If you or your partner or child has suffered injury through birth trauma, you may need support and guidance from a range of different professionals to work through what has happened. Potentially, this could include health professionals (midwife, doctor, nurse, physiotherapist, psychologist, etc), counsellors, as well as legal advisors. This section provides introductory information about receiving legal advice.
Table of Contents
Accessing Health Records
Making a Complaint about a Health professional
You should contact the Australian Health Practitioner Regulation Authority (AHPRA) if you are concerned that:
- a health professional’s behaviour is placing the public at risk;
- a health professional is practising their profession in an unsafe way; or
- a professional’s ability to make safe judgements about their patients might be impaired.
Each State and Territory has a commissioner or health complaints organisation dedicated to receiving healthcare complaints. AHPRA publishes a list of these bodies on its website.
If you are unsure whether you should make a complaint and/or to whom you should make it, you can contact AHPRA on 1300 419 495 to talk it through. Their contact details are published on their website.
In New Zealand, contact the Health and Disability Commissioner on (0800) 112 233, or their website. You can also contact the Nationwide Health and Disability Advocacy Service for advice. They will be able to talk you through how to raise your concerns, including the possibility of making a complaint to the relevant professional council.
New Zealand has a no-fault compensation scheme. See the Accident Compensation Corporation on their website for more information.

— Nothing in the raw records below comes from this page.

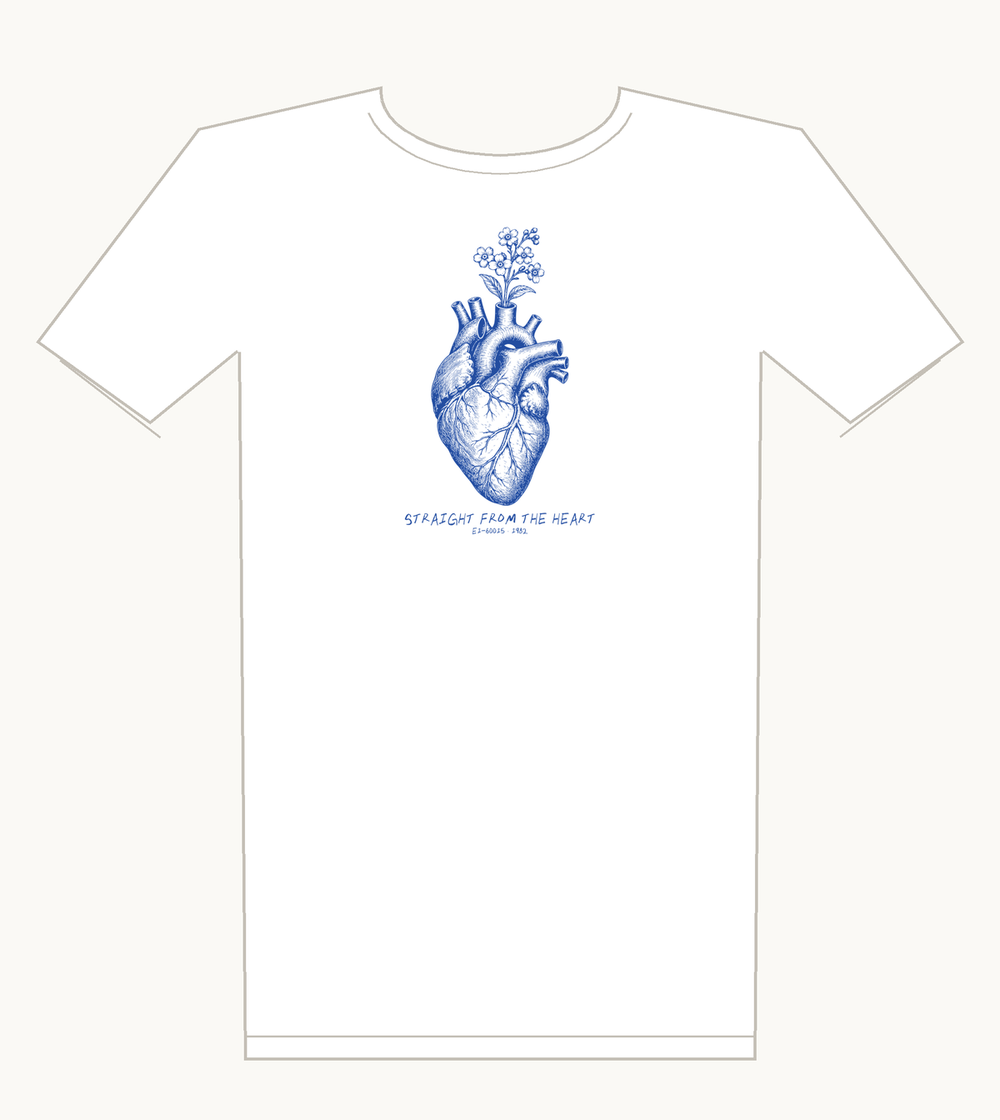
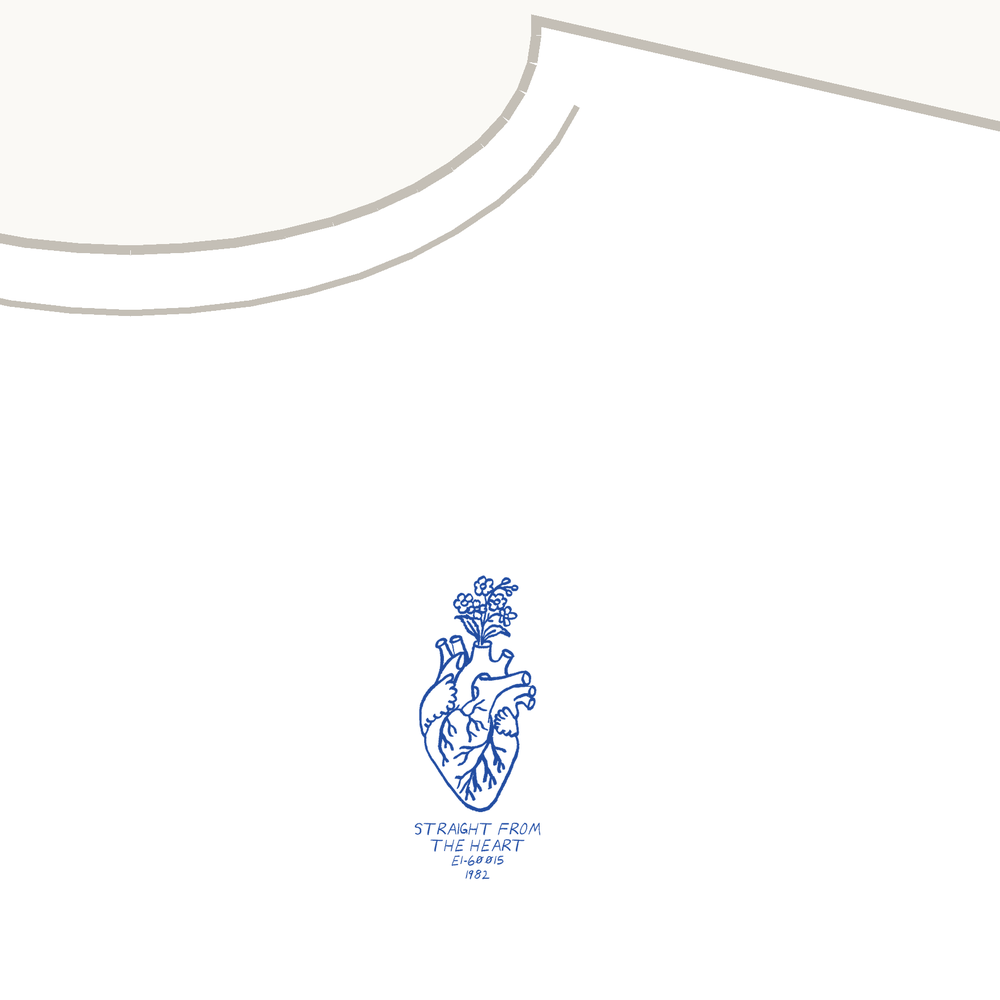
Deploy build from source 8e44128

diff --git a/shop/shirts/straight-from-the-heart.html b/shop/shirts/straight-from-the-heart.html
@@ -4,23 +4,23 @@
 <meta charset="utf-8">
 <meta name="viewport" content="width=device-width, initial-scale=1">
 <title>Straight From The Heart tee | Matthew Reate</title>
-<meta name="description" content="Straight From The Heart tee: An anatomical heart with forget-me-nots growing out of it, because “Forget Me Nots” is the record’s big one. White tee, cobalt ink, printed to order. $32.">
+<meta name="description" content="Straight From The Heart tee: An anatomical heart with forget-me-nots growing out of it, drawn by me in felt pen, because “Forget Me Nots” is the record’s big one. White tee, cobalt ink, printed to order. $32.">
 <link rel="canonical" href="https://www.matthewreate.com/shop/shirts/straight-from-the-heart.html">
 <meta property="og:type" content="website">
 <meta property="og:site_name" content="Matthew Reate">
 <meta property="og:title" content="Straight From The Heart tee | Matthew Reate">
-<meta property="og:description" content="Straight From The Heart tee: An anatomical heart with forget-me-nots growing out of it, because “Forget Me Nots” is the record’s big one. White tee, cobalt ink, printed to order. $32.">
+<meta property="og:description" content="Straight From The Heart tee: An anatomical heart with forget-me-nots growing out of it, drawn by me in felt pen, because “Forget Me Nots” is the record’s big one. White tee, cobalt ink, printed to order. $32.">
 <meta property="og:url" content="https://www.matthewreate.com/shop/shirts/straight-from-the-heart.html">
 <link rel="icon" type="image/png" href="../../doodles/icon.png?v=b096170e">
 <link rel="apple-touch-icon" href="../../doodles/apple-touch-icon.png?v=992a4455">
-<meta property="og:image" content="https://www.matthewreate.com/shop/shirts/img/straight-from-the-heart.png?v=24592373">
+<meta property="og:image" content="https://www.matthewreate.com/shop/shirts/img/straight-from-the-heart.png?v=f2ee9a2a">
 <link rel="stylesheet" href="../../site.css?v=863645cc">
 <script type="application/ld+json">
 {
  "@context": "https://schema.org",
  "@type": "Product",
  "name": "Straight From The Heart tee",
- "description": "Straight From The Heart tee: An anatomical heart with forget-me-nots growing out of it, because “Forget Me Nots” is the record’s big one. White tee, cobalt ink, printed to order. $32.",
+ "description": "Straight From The Heart tee: An anatomical heart with forget-me-nots growing out of it, drawn by me in felt pen, because “Forget Me Nots” is the record’s big one. White tee, cobalt ink, printed to order. $32.",
  "sku": "SH-01",
  "category": "T-shirts",
  "image": "https://www.matthewreate.com/shop/shirts/img/straight-from-the-heart.png",
@@ -58,11 +58,11 @@
 <section class="page">
 <div class="rail"><a href="../../#shop">Shop</a><span class="dd"><img class="h" src="../../doodles/shop.png?v=aa9296ff" width="64" height="63" alt=""><img class="h color" src="../../doodles/shop-color.png?v=debc344d" width="64" height="63" alt=""></span></div>
 <div>
-<img class="shirt-pic" src="img/straight-from-the-heart.png" width="1000" height="1120" alt="A white tee printed in cobalt ink. An anatomical heart with forget-me-nots growing out of it, because “Forget Me Nots” is the record’s big one.">
+<img class="shirt-pic" src="img/straight-from-the-heart.png" width="1000" height="1000" alt="A white tee printed in cobalt ink. An anatomical heart with forget-me-nots growing out of it, drawn by me in felt pen, because “Forget Me Nots” is the record’s big one.">
 <h1>Straight From The Heart tee</h1>
-<p><i>An anatomical heart with forget-me-nots growing out of it, because “Forget Me Nots” is the record’s big one.</i></p>
+<p><i>An anatomical heart with forget-me-nots growing out of it, drawn by me in felt pen, because “Forget Me Nots” is the record’s big one.</i></p>
 <p class="m">White tee, cobalt ink, one color · Bella+Canvas 3001 · S to 2XL<br>
-Printed on the front: STRAIGHT FROM THE HEART, E1-60015 · 1982</p>
+Printed on the left chest: STRAIGHT FROM THE HEART, E1-60015 · 1982</p>
 <p><a href="https://buy.stripe.com/8x200ldnE8DP7ro0U29R60Y">Buy</a> <span class="m">$32</span></p>
 <p class="m">Shipping is $5, US only. Each shirt is printed when you order it and ships in about a week. Questions: <a href="mailto:reate.records.stardust299@slmail.me">reate.records.stardust299@slmail.me</a>.</p>
 <p><img class="shirt-art" src="img/straight-from-the-heart-art.png" alt="The drawing up close"></p>

diff --git a/about.html b/about.html
@@ -49,7 +49,7 @@
 <p>I’ve been chasing both ever since: that warm 5 o’clock hour, and records that hold together from side A to side B.</p>
 <h2>Some of what I play</h2>
 <p>Random picks, in no order. Ask me tomorrow and it’d be a different list.</p>
-<p class="picks">Bill Withers, The Jacksons, David Bowie, strongboi, The Love Unlimited Orchestra, Mary J. Blige, L’Impératrice, Deborah Cox, Elis Regina, Banda Black Rio, Bobbi Humphrey, Letta Mbulu, ABBA, Dorothy Ashby, Willie Wright, Cornelius Brothers &amp; Sister Rose, Cleo Sol, Chaka Khan, Thee Sacred Souls, Greenflow, Sharon Jones &amp; The Dap-Kings, Chemise, LCD Soundsystem, Brick, Robert Lester Folsom, Unity &amp; The Downbeats, Curtis Mayfield, Jessie Ware.<br>
+<p class="picks">Oby Onyioha, Missy Elliott, Bobbi Humphrey, Chemise, Volta Jazz, Azymuth, Amerie, Anemone, LCD Soundsystem, The Love Unlimited Orchestra, Thee Sacred Souls, Depeche Mode, Stan Getz, Patrice Rushen, Human Race, Miki Matsubara, First Choice, Sylvester, Cornelius Brothers &amp; Sister Rose, Greenflow, strongboi, Whitney Houston, Gilberto Gil, Cleo Sol, Supreme Jubilees, Say She She, Sean Paul, Ronnie Foster.<br>
 <span class="m">Shuffled <time datetime="2026-10-19">2026-10-19</time>.</span></p>
 <p>A few labels I dig through: Athens of the North, Numero Group, Salsoul, Awesome Tapes from Africa, Jazz Dispensary.</p>
 <h2>The shelf</h2>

A solicitor should be able to investigate a potential medical negligence claim. In Australia, you can check the Law Society websites for your relevant State or Territory to identify a law firm practicing in the area:
- Law Society of the ACT
- Law Society of NSW
- Law Society Northern Territory
- Law Society of South Australia
- Law Society of Tasmania
- Law Institute of Victoria
- Law Society of WA
The Australasian Birth Trauma Association does not endorse or recommend specific law firms.
How much will it cost me to get legal advice?
This is an issue you should discuss with a potential solicitor before retaining them to act on your behalf. It is important that you find a lawyer who is open and upfront with you about the basis on which they plan to charge you, including such issues as:
- whether they are acting on a “no win, no fee” basis;
- who will pay for disbursements along the way;
- who carries the risks;
- what rates they charge at; and
- any special conditions that apply.